“10 Summers” is Mustard’s first full-length album. Appropriately, it features ten full songs with two interludes. Unfortunately, the year’s party record comes at the end of the summer when everyone is going back to school and the weather is starting to cool down. “10 Summers” would probably be a much more successful and timely record if it came out in June or July, but with Mustard dominating the radio it doesn’t matter too much. Besides, it’s not the release date that matters, it’s the content. And, well, the content isn’t too mind-blowing either.
For people who are familiar with what DJ Mustard does and what his beats sound like, this album will bring exactly zero surprises. The songs on “10 Summers” sound like the deep cuts on an album that doesn’t have a catchy single. Eventually they all sort of blend together. As talented as Mustard is, he’s not super versatile. He doesn’t bring (and probably doesn’t try or need to bring) a ton of variety to the table. You’ve got a lot of stock verses and choruses from people like YG, Lil Wayne, Big Sean, 2 Chainz, Young Jeezy, Wiz Khalifa, Rick Ross, Ty Dolla $ign; pretty much a ton of people you’ve stopped caring about. Again, I usually like DJ Mustard’s production, but his style isn’t enough to sustain an entire album’s worth of tracks. It gets to the point where the only time you know that a new song has begun is when you hear his “Mustard on that beat, hoe” signature.
There are some high points on this album, though. There’s tracks that I think are funny or fun or memorable. “Giuseppe” is a pretty great track I could see getting some airplay on the radio or maybe in a club (even though 2 Chainz sounds eerily similar to RiFF RAFF on the track). I think my favorite is “4 Digits,” though, which refers to an untrustworthy girlfriend trying to figure out the PIN to her boyfriend’s smartphone so she can find out if he’s cheating. The “She about to lock my phone, tryna unlock my phone” hook is especially great. If you have a sense of humor and enjoy fun music, there’s songs on “10 Summers” that will definitely satisfy your hunger. And even if Lil Boosie’s contribution to “Face Down” is annoying (she like her ass… tooted up?), that track is pretty good, too. Overall, “10 Summers” isn’t a total failure. There’s some good songs on here, but ultimately it’s pretty hit or miss for an album where a lot of the songs sound incredibly similar.
SCORE – 5.9

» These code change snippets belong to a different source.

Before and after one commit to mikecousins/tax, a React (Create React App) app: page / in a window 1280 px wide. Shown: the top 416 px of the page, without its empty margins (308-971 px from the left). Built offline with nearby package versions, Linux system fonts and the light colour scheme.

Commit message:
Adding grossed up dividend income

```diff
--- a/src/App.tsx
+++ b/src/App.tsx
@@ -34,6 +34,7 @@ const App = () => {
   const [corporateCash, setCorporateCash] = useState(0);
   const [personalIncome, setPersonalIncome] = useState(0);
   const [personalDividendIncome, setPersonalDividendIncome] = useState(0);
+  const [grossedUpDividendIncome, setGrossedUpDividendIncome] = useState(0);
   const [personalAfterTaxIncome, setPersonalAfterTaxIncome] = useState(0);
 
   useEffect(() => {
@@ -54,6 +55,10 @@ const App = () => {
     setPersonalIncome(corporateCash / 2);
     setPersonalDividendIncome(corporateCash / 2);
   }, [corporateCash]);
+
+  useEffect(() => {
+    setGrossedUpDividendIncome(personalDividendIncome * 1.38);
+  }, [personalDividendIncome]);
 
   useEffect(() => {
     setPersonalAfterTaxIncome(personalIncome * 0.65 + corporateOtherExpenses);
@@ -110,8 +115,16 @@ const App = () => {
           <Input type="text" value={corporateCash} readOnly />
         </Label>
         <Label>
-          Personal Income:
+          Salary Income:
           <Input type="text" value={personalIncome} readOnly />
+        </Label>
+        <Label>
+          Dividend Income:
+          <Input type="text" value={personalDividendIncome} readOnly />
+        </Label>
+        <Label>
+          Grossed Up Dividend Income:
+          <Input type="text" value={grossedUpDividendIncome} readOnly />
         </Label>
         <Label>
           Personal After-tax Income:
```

FAVORITE TRACKS – Ghetto Tales (feat. Jay 305 and Tee Cee), Throw Your Hood Up (feat. Dom Kennedy, Royce, and RJ), Giuseppe (feat. 2 Chainz, Young Jeezy, and Yo Gotti), Face Down (feat. Lil Wayne, Big Sean, YG, and Lil Boosie), Down on Me (feat. 2 Chainz and Ty Dolla $ign), 4 Digits (feat. Fabolous and Eric Bellinger)